    I have had some luck in one area with an herb garden and strawberry plants, but none of them have gotten huge. I also was able to grow watermelons in the same area, but all other melons failed. Could have been the soil or the gardener. The only herb that has gotten big is the fennel and some savory. The thyme, rosemary, chives, winter savory, parsley, lavender have all stayed smallish and any sage that I plant dies within a couple of weeks. I don’t think the soil drains well in some areas and it seems rather compact all over.

    I am wondering if I should plant some barley or winter wheat to break up the deeper layers of soil. To get down where I can’t shovel or till. Also is tilling important when not planting vegetables? There is also a small mimosa tree which seems to be fairing well.

    Also if you have time any other suggestions for what I might be able to plant? I am looking for affordable, somewhat fragrant bushes, shrubs, etc. I don’t care when they flower or how long the flowers stay around. I would like to plant some things that attract butterflies and/or hummingbirds. Also I would love to plant flowers or herbs or anything that keep bugs and pests away from my vegetable plants.

    i love the look of the Spirea Vanhouttei you posted about. I also love crepe myrtle trees even more than my luggage, maybe because I don’t really own any luggage but still. I live on the Eastern Shore of Maryland- which lately has been having very wet, some what cold springs, hot, humid, dry summers, generally, it doesn’t frost until mid november and stays in the upper 50′s-low 60′s until then, and very wet, very gray mild winters. Although two years ago we had four back to back snow storms that dumped over 25 feet of snow. So mild may be debatable. I am not sure which grow zone I am in, so I provided all that additional, probably not necessary information. I think I am in zone 6b or 7a.

    Sorry for the deluge of information. No worries if you don’t have time to answer my gardening questionnaire. I didn’t expect to be this long winded- who am I kidding? You should charge some sort of hourly rate to answer all of this. My sister hired some sort of landscaping architect that did all of this for her and he charged quite a bit. I would be happy to send you some freshly made, all organic strawberry jam or some My Little Ponies and Barbie clothes that I just found in my parents basement for Pie Near Woman. Imagine Tia Juana riding a magical pony with rainbow hair. Actually I would be happy to send you the ponies & clothes either way.
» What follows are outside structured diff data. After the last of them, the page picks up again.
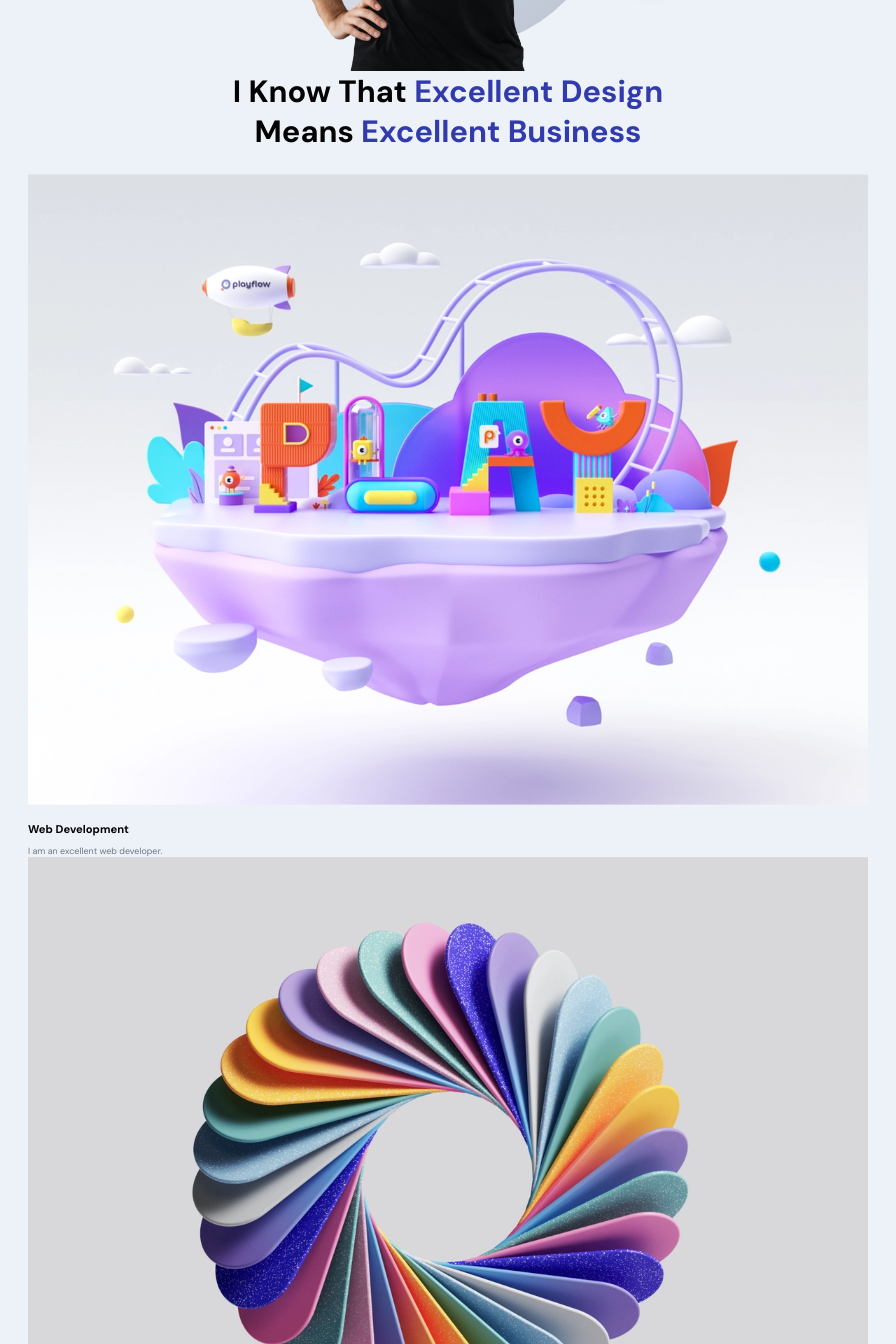
Repository: 61ZM07H36R3ML1N/Portfolio-JS
Page: / (app in frontend_react/)
The author's editor kept a copy of each file at every save. The page is drawn from the files as they stood at one save, then again after a run of saves.
The browser window is 1280 px wide. The pictures show the part of the page from y = 588 to 2508 px (the page is 4823 px tall before and 922 px after), at 70% of full size.
The project was rebuilt for these pictures with package versions that can differ from the ones it lists, and the page was loaded fresh each time. Also part of the build but not shown: frontend_react/src/container/Skills/Skills.scss, frontend_react/src/container/Work/Work.scss.

Above is the page before, as saved 2022-10-17 16:06:15.

### frontend_react/src/App.js
import React from 'react';

import {
  About,
  Footer,
  Header,
  Skills,
  Testimonial,
  Work,
} from './container';
import { Navbar } from './components';
import './App.scss';

const App = () => {
  return (
    <div className="app">
      <Navbar />
      <Header />
      <About />
      <Work />
      <Skills />
      <Testimonial />
      <Footer />
    </div>
  );
};

export default App;

### frontend_react/src/index.css
@import url("https://fonts.googleapis.com/css2?family=DM+Sans:wght@400;500;700&display=swap");

:root {
    --font-base: "DM Sans", sans-serif;

    --primary-color: #edf2f8;
    --secondary-color: #313bac;
    --black-color: #030303;
    --lightGray-color: #e4e4e4;
    --gray-color: #6b7688;
    --brown-color: #46364a;
    --white-color: #ffffff;

}

*{
    box-sizing: border-box;
    padding: 0;
    margin: 0;
    scroll-behavior: smooth;
}

### frontend_react/src/App.scss
.app {
    background-color: var(--primary-color);
    font-family: var(--font-base);
  }

  .app__whitebg {
    background-color: var(--white-color);
  }

  .app__primarybg {
    background-color: var(--primary-color);
  }

  .app__container {
    width: 100%;
    min-height: 100vh;

    display: flex;
    flex-direction: row;
  }

  .app__flex {
    display: flex;
    justify-content: center;
    align-items: center;
  }

  .app__wrapper {
    flex: 1;
    width: 100%;
    flex-direction: column;
    padding: 4rem 2rem;

    @media screen and (max-width: 450px) {
      padding: 4rem 1rem 2rem;
    }
  }

  .copyright {
    width: 100%;
    padding: 2rem 0 0;

    display: flex;
    flex-direction: column;
    justify-content: flex-end;
    align-items: flex-end;

    p {
      text-transform: uppercase;
      color: var(--black-color);
    }
  }

  .head-text {
    font-size: 2.75rem;
    font-weight: 800;
    text-align: center;
    color: var(--black-color);
    text-transform: capitalize;

    span {
      color: var(--secondary-color);
    }

    @media screen and (min-width: 2000px) {
      font-size: 4rem;
    }

    @media screen and (max-width: 450px) {
      font-size: 2rem;
    }
  }

  .p-text {
    font-size: 0.8rem;
    text-align: left;
    color: var(--gray-color);
    line-height: 1.5;

    @media screen and (min-width: 2000px) {
      font-size: 1.75rem;
    }
  }

  .bold-text {
    font-size: 1rem;
    font-weight: 800;
    color: var(--black-color);
    text-align: left;

    @media screen and (min-width: 2000px) {
      font-size: 2rem;
    }

    @media screen and (max-width: 450px) {
      font-size: 0.9rem;
    }
  }

  .app__social {
    display: flex;
    justify-content: flex-end;
    align-items: center;
    flex-direction: column;

    padding: 1rem;

    div {
      width: 40px;
      height: 40px;
      border-radius: 50%;
      background-color: var(--white-color);
      margin: 0.25rem 0;
      border: 1px solid var(--lightGray-color);

      display: flex;
      justify-content: center;
      align-items: center;

      transition: all 0.3s ease-in-out;

      svg {
        width: 15px;
        height: 15px;
        color: var(--gray-color);
      }

      &:hover {
        background-color: var(--secondary-color);
        border-color: var(--secondary-color);

        svg {
          color: var(--white-color);
        }
      }

      @media screen and (min-width: 2000px) {
        width: 70px;
        height: 70px;

        margin: 0.5rem 0;

        svg {
          width: 30px;
          height: 30px;
        }
      }
    }
  }

  .app__navigation {
    display: flex;
    justify-content: center;
    align-items: center;
    flex-direction: column;

    padding: 1rem;

    .app__navigation-dot {
      width: 10px;
      height: 10px;
      border-radius: 50%;
      background-color: #cbcbcb;
      margin: 0.5rem;

      transition: background-color 0.2s ease-in-out;

      &:hover {
        background-color: var(--secondary-color);
      }

      @media screen and (min-width: 2000px) {
        width: 20px;
        height: 20px;
      }
    }
  }

  @media screen and (max-width: 500px) {
    .app__navigation,
    .app__social {
      display: none;
    }

    .copyright {
      padding: 2rem;
    }
  }

### frontend_react/src/container/About/About.jsx
import React, { useState, useEffect } from 'react';
import { motion } from 'framer-motion';

import { images } from '../../constants';
import './About.scss';

const about = [
  {
    title: 'Web Development',
    description: 'I am an excellent web developer.',
    imgUrl: images.about01,
  },
  {
    title: 'Frontend Development',
    description: 'I am an excellent web developer.',
    imgUrl: images.about02,
  },
  {
    title: 'Backend Development',
    description: 'I am an excellent web developer.',
    imgUrl: images.about03,
  },
  {
    title: 'MERN Stack',
    description: 'I am an excellent web developer.',
    imgUrl: images.about04,
  },
];

const About = () => {
  return (
    <>
      <h2 className="head-text">
        I Know That
        <span> Excellent Design</span>
        <br />
        means
        <span> Excellent Business</span>
      </h2>

      <div className="app__profiles">
        {about.map((about, index) => (
          <motion.div
            whileInView={{ opacity: 1 }}
            whileHover={{ scale: 1.1 }}
            transition={{ duration: 0.5, type: 'tween' }}
            className="app-profile-item"
            key={about.title + index}
          >
            <img src={about.imgUrl} alt={about.title} />
            <h2 className="bold-text" style={{ marginTop: 20 }}>
              {about.title}
            </h2>
            <p className="p-text" style={{ marginTop: 10 }}>
              {about.description}
            </p>
          </motion.div>
        ))}
      </div>
    </>
  );
};

export default About;

### frontend_react/src/container/Footer/Footer.jsx
import React from 'react';

import './Footer.scss';

const Footer = () => {
  return <div>Footer</div>;
};

export default Footer;

### frontend_react/src/container/Header/Header.jsx
import React from 'react';
import { motion } from 'framer-motion';


import { images } from '../../constants';
import './Header.scss';

const scaleVariants = {
  whileInView: {
    scale: [0, 1],
    opacity: [0, 1],
    transition: {
      duration: 1,
      ease: 'easeInOut',
    },
  },
};

const Header = () => (
  <div className="app__header app__flex">
    <motion.div
      whileInView={{ x: [-100, 0], opacity: [0, 1] }}
      transition={{ duration: 0.5 }}
      className="app__header-info"
    >
      <div className="app__header-badge">
        <div className="badge-cmp app__flex">
          <span>👋</span>
          <div style={{ marginLeft: 20 }}>
            <p className="p-text">Hello, I am</p>
            <h1 className="head-text">Brian</h1>
          </div>
        </div>

        <div className="tag-cmp app__flex">
          <p className="p-text">Web Developer</p>
          <p className="p-text">Freelancer</p>
        </div>
      </div>
    </motion.div>

    <motion.div
      whileInView={{ opacity: [0, 1] }}
      transition={{ duration: 0.5, delayChildren: 0.5 }}
      className="app__header-img"
    >
      <img src={images.profile} alt="profile_bg" />
      <motion.img
        whileInView={{ scale: [0, 1] }}
        transition={{ duration: 1, ease: 'easeInOut' }}
        src={images.circle}
        alt="profile_circle"
        className="overlay_circle"
      />
    </motion.div>

    <motion.div
      variants={scaleVariants}
      whileInView={scaleVariants.whileInView}
      className="app__header-circles"
    >
      {[images.flutter, images.redux, images.sass].map((circle, index) => (
        <div className="circle-cmp app__flex" key={`circle-${index}`}>
          <img src={circle} alt="profile_bg" />
        </div>
      ))}
    </motion.div>
  </div>
);

export default Header;

### frontend_react/src/container/Skills/Skills.jsx
import React from 'react';

import './Skills.scss';

const Skills = () => {
  return <div>Skills</div>;
};

export default Skills;

### frontend_react/src/container/Testimonial/Testimonial.jsx
import React from 'react';

import './Testimonial.scss';

const Testimonial = () => {
  return <div>Testimonial</div>;
};

export default Testimonial;

### frontend_react/src/container/Work/Work.jsx
import React from 'react';

import './Work.scss';

const Work = () => {
  return <div>Work</div>;
};

export default Work;

### frontend_react/src/components/Navbar/Navbar.jsx
import React, { useState } from 'react';
import { HiMenuAlt4, HiX } from 'react-icons/hi';
import { motion } from 'framer-motion';

import { images } from '../../constants';
import './Navbar.scss';

const Navbar = () => {
  const [toggle, setToggle] = useState(false);

  return (
    <nav className="app__navbar">
      <div className="app__navbar-logo">
        <img src={images.logo} alt="logo" />
      </div>
      <ul className="app__navbar-links">
        {['home', 'about', 'work', 'skills', 'contact'].map(item => (
          <li className="app__flex p-text" key={`link-${item}`}>
            <div />
            <a href={`#${item}`}>{item}</a>
          </li>
        ))}
      </ul>

      <div className="app__navbar-menu">
        <HiMenuAlt4 onClick={() => setToggle(true)} />

        {toggle && (
          <motion.div
            whileInView={{ x: [300, 0] }}
            transition={{ duration: 0.85, ease: 'easeOut' }}
          >
            <HiX onClick={() => setToggle(false)} />
            <ul>
              {['home', 'about', 'work', 'skills', 'contact'].map(item => (
                <li key={item}>
                  <a href={`#${item}`} onClick={() => setToggle(false)}>
                    {item}
                  </a>
                </li>
              ))}
            </ul>
          </motion.div>
        )}
      </div>
    </nav>
  );
};

export default Navbar;

### frontend_react/src/container/Header/Header.scss
#home {
    position: relative;
    background: url("../../assets/bgIMG.png");
    background-size: cover;
    background-position: center;
    background-repeat: repeat;

    // disable the default padding styles
    .app__wrapper {
      padding: 0;

      .copyright {
        display: none;
      }
    }
  }

  .app__header {
    flex: 1;
    width: 100%;
    height: 100%;
    flex-direction: row;

    padding: 6rem 2rem 0rem;

    @media screen and (min-width: 2000px) {
      padding-top: 8rem;
    }

    @media screen and (max-width: 1200px) {
      flex-direction: column;
    }

    @media screen and (max-width: 450px) {
      padding: 6rem 1rem 2rem;
    }
  }

  .app__header-info {
    flex: 0.65;
    display: flex;
    flex-direction: column;
    justify-content: flex-start;
    align-items: flex-start;
    height: 100%;

    margin: 0 2rem;

    @media screen and (max-width: 1200px) {
      width: 100%;
      margin-right: 0rem;
    }
  }

  .app__header-badge {
    width: 100%;
    display: flex;
    justify-content: flex-end;
    align-items: flex-end;
    flex-direction: column;

    .badge-cmp,
    .tag-cmp {
      padding: 1rem 2rem;
      background: var(--white-color);
      border-radius: 15px;
      flex-direction: row;
      width: auto;

      box-shadow: 0px 0px 20px rgba(0, 0, 0, 0.1);
    }

    .tag-cmp {
      flex-direction: column;
      margin-top: 3rem;

      p {
        width: 100%;
        text-transform: uppercase;
        text-align: right;
      }
    }

    span {
      font-size: 2.5rem;

      @media screen and (min-width: 2000px) {
        font-size: 5rem;
      }
    }

    @media screen and (max-width: 1200px) {
      justify-content: flex-start;
      align-items: flex-start;
    }
  }

  .app__header-circles {
    flex: 0.75;
    display: flex;
    flex-direction: column;
    justify-content: space-evenly;
    align-items: flex-start;
    height: 100%;
    margin-left: 1rem;

    div {
      width: 100px;
      height: 100px;
      border-radius: 50%;

      background: var(--white-color);
      box-shadow: 0px 0px 20px rgba(0, 0, 0, 0.1);

      img {
        width: 60%;
        height: 60%;
      }
    }

    // circles with different height & width

    div:nth-child(1) {
      width: 100px;
      height: 100px;
    }

    div:nth-child(2) {
      margin: 1.75rem;
      width: 150px;
      height: 150px;
    }

    div:nth-child(3) {
      width: 70px;
      height: 70px;
    }

    @media screen and (min-width: 2000px) {
      div:nth-child(2) {
        width: 400px;
        height: 400px;
      }

      div:nth-child(3) {
        width: 170px;
        height: 170px;
      }

      div:nth-child(1) {
        width: 200px;
        height: 200px;
      }
    }

    @media screen and (max-width: 1200px) {
      width: 100%;
      flex-direction: row;
      flex-wrap: wrap;
      margin-left: 0;

      div {
        margin: 1rem;
      }
    }
  }

  .app__header-img {
    flex: 1;
    height: 100%;

    display: flex;
    justify-content: flex-end;
    align-items: flex-end;
    position: relative;

    img {
      width: 100%;
      object-fit: contain;
      z-index: 1;
    }

    .overlay_circle {
      position: absolute;
      left: 0;
      right: 0;
      bottom: 0;
      z-index: 0;
      width: 100%;
      height: 90%;
    }

    @media screen and (max-width: 1200px) {
      margin: 2rem 0;
    }
  }

### frontend_react/src/components/Navbar/Navbar.scss
.app__navbar {
    width: 100%;

    display: flex;
    justify-content: space-between;
    align-items: center;

    padding: 1rem 2rem;
    background: rgba(255, 255, 255, 0.25);
    // box-shadow: 0 8px 32px 0 rgba( 31, 38, 135, 0.37 );
    backdrop-filter: blur(4px);
    -webkit-backdrop-filter: blur(4px);
    border: 1px solid rgba(255, 255, 255, 0.18);
    position: fixed;
    z-index: 2;
  }

  .app__navbar-logo {
    display: flex;
    justify-content: flex-start;
    align-items: center;

    img {
      width: 90px;
      height: 20px;

      @media screen and (min-width: 2000px) {
        width: 180px;
        height: 40px;
      }
    }
  }

  .app__navbar-links {
    flex: 1;
    display: flex;
    justify-content: center;
    align-items: center;

    list-style: none;

    li {
      margin: 0 1rem;
      cursor: pointer;

      flex-direction: column;

      div {
        width: 5px;
        height: 5px;
        background: transparent;
        border-radius: 50%;

        margin-bottom: 5px;
      }

      a {
        color: var(--gray-color);
        text-decoration: none;
        flex-direction: column;

        text-transform: uppercase;
        font-weight: 500;

        transition: all 0.3s ease-in-out;

        &:hover {
          color: var(--secondary-color);
        }
      }

      &:hover {
        div {
          background: var(--secondary-color);
        }
      }
    }

    @media screen and (max-width: 900px) {
      display: none;
    }
  }

  .app__navbar-menu {
    width: 35px;
    height: 35px;
    border-radius: 50%;
    position: relative;

    display: flex;
    justify-content: center;
    align-items: center;
    background-color: var(--secondary-color);


    svg {
      width: 70%;
      height: 70%;
      color: var(--white-color);
    }

    div {
      position: fixed;
      top: 0;
      bottom: 0;
      right: 0;
      z-index: 5;

      padding: 1rem;

      width: 80%;
      height: 100vh;

      display: flex;
      justify-content: flex-end;
      align-items: flex-end;
      flex-direction: column;

      background: url('../../assets/bgWhite.png');
      background-color: var(--white-color);
      background-size: cover;
      background-repeat: repeat;

      /* top box shadow */
      box-shadow: 0px 0px 20px rgba(168, 168, 168, 0.15);

      svg {
        width: 35px;
        height: 35px;
        color: var(--secondary-color);
        margin: 0.5rem 1rem;
      }

      ul {
        list-style: none;
        margin: 0;
        padding: 0;
        height: 100%;
        width: 100%;

        display: flex;
        justify-content: flex-start;
        align-items: flex-start;
        flex-direction: column;

        li {
          margin: 1rem;

          a {
            color: var(--gray-color);
            text-decoration: none;
            font-size: 1rem;
            text-transform: uppercase;
            font-weight: 500;

            transition: all 0.3s ease-in-out;

            &:hover {
              color: var(--secondary-color);
            }
          }
        }
      }

      @media screen and (min-width: 900px) {
        display: none;
      }
    }

    @media screen and (min-width: 900px) {
      display: none;
    }
  }

### frontend_react/src/constants/images.js
import email from '../assets/email.png';
import mobile from '../assets/mobile.png';
import api from '../assets/api.png';
import cpp from '../assets/cpp.png';
import css from '../assets/css.png';
import figma from '../assets/figma.png';
import flutter from '../assets/flutter.png';
import git from '../assets/git.png';
import graphql from '../assets/graphql.png';
import html from '../assets/html.png';
import javascript from '../assets/javascript.png';
import mu5 from '../assets/mu5.png';
import node from '../assets/node.png';
import python from '../assets/python.png';
import react from '../assets/react.png';
import redux from '../assets/redux.png';
import sass from '../assets/sass.png';
import typescript from '../assets/typescript.png';
import vue from '../assets/vue.png';

import about01 from '../assets/about01.png';
import about02 from '../assets/about02.png';
import about03 from '../assets/about03.png';
import about04 from '../assets/about04.png';

import profile from '../assets/profile.png';
import circle from '../assets/circle.svg';
import logo from '../assets/logo.png';

import adidas from '../assets/adidas.png';
import amazon from '../assets/amazon.png';
import asus from '../assets/asus.png';
import bolt from '../assets/bolt.png';
import nb from '../assets/nb.png';
import skype from '../assets/skype.png';
import spotify from '../assets/spotify.png';

export default {
  email,
  mobile,
  api,
  cpp,
  css,
  figma,
  flutter,
  git,
  graphql,
  html,
  javascript,
  mu5,
  node,
  python,
  react,
  redux,
  sass,
  typescript,
  vue,
  about01,
  about02,
  about03,
  about04,
  profile,
  circle,
  logo,
  adidas,
  amazon,
  asus,
  bolt,
  nb,
  skype,
  spotify,
};

Loaded but not shown: frontend_react/public/index.html (common file); frontend_react/src/index.js (common file); frontend_react/src/container/index.js (common file); frontend_react/src/components/index.js (common file); frontend_react/src/constants/index.js (common file); frontend_react/src/container/About/About.scss (common file); frontend_react/src/container/Footer/Footer.scss (no stored copy; drawn as an empty file); frontend_react/src/container/Testimonial/Testimonial.scss (no stored copy; drawn as an empty file)

After the next 2 saves:
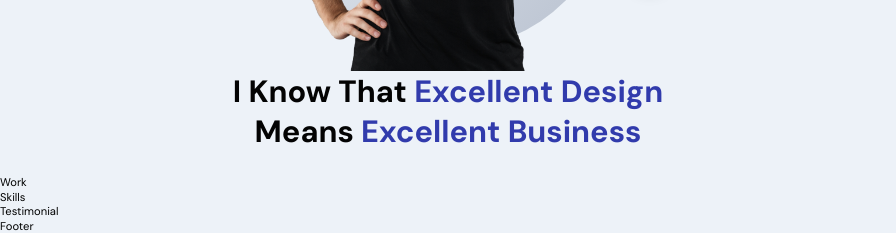
The 2 saves are shown as one change because 1 did not build or start.
The last was saved 4 min 13 s later.
--- a/frontend_react/src/container/About/About.jsx
+++ b/frontend_react/src/container/About/About.jsx
@@ -28,6 +28,7 @@
 ];
 
 const About = () => {
+  const [about, setAbout] = useState([]);
   return (
     <>
       <h2 className="head-text">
    But I just thought that it might be better to approach this project differently, by getting information first, rather than my normal trial and error method of gardening. Vegetable plants and seeds are much less costly than buying perennial and annuals. Also I don’t mind planting a mixture of both, but I tend to be lazy when it comes to flowers and the such because most of my time is spent in the vegetable garden.

    Also I am wondering if I am too late to start any of this and would it be better to do all this planting next year or in the fall?

  • poppy:

    I don’t know whether or not you’re into Indian food, but palak paneer uses a crap-ton of spinach. I would bathe in it if I could,

  • Trudy:

    I love a spinach and feta omelette….the saltiness of the feta with the spinach is just amazing.